EXERCISE DESCRIPTION:
Wherever the string "best" shows up in the data below, copy the whole line.

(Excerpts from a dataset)
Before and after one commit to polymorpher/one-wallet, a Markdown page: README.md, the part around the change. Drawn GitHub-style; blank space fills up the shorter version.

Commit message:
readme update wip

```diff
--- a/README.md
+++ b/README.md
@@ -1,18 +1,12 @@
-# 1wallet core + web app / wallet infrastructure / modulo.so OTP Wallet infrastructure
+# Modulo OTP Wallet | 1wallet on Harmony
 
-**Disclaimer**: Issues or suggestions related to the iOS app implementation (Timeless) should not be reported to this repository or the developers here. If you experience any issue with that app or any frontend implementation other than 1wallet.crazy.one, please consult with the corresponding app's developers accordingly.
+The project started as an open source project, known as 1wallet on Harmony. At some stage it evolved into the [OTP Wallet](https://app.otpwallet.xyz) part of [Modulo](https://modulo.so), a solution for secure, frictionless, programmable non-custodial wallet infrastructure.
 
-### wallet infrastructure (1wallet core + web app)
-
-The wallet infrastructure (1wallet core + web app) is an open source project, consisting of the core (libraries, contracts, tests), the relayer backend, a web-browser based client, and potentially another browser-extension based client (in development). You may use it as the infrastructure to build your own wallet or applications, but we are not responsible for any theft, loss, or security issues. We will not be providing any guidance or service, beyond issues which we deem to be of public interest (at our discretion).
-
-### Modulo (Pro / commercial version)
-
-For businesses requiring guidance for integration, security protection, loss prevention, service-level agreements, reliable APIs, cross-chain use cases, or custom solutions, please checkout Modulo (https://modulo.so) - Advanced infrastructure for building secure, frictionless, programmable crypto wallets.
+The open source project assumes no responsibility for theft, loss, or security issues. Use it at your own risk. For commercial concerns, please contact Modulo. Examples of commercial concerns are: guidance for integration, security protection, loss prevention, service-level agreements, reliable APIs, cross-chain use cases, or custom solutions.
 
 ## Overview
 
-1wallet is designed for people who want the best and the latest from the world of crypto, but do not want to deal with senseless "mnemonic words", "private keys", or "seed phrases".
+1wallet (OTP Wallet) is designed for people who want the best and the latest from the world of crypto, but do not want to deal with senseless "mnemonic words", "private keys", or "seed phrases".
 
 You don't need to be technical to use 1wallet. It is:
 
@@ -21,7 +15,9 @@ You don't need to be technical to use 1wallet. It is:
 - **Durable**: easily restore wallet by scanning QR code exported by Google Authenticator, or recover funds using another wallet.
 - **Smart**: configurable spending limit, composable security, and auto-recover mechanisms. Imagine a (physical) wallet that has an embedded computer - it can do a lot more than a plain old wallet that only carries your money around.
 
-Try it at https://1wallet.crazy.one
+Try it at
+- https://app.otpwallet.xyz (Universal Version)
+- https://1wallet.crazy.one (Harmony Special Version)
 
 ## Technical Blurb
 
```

YOUR SOLUTION:
-1wallet is designed for people who want the best and the latest from the world of crypto, but do not want to deal with senseless "mnemonic words", "private keys", or "seed phrases".
+1wallet (OTP Wallet) is designed for people who want the best and the latest from the world of crypto, but do not want to deal with senseless "mnemonic words", "private keys", or "seed phrases".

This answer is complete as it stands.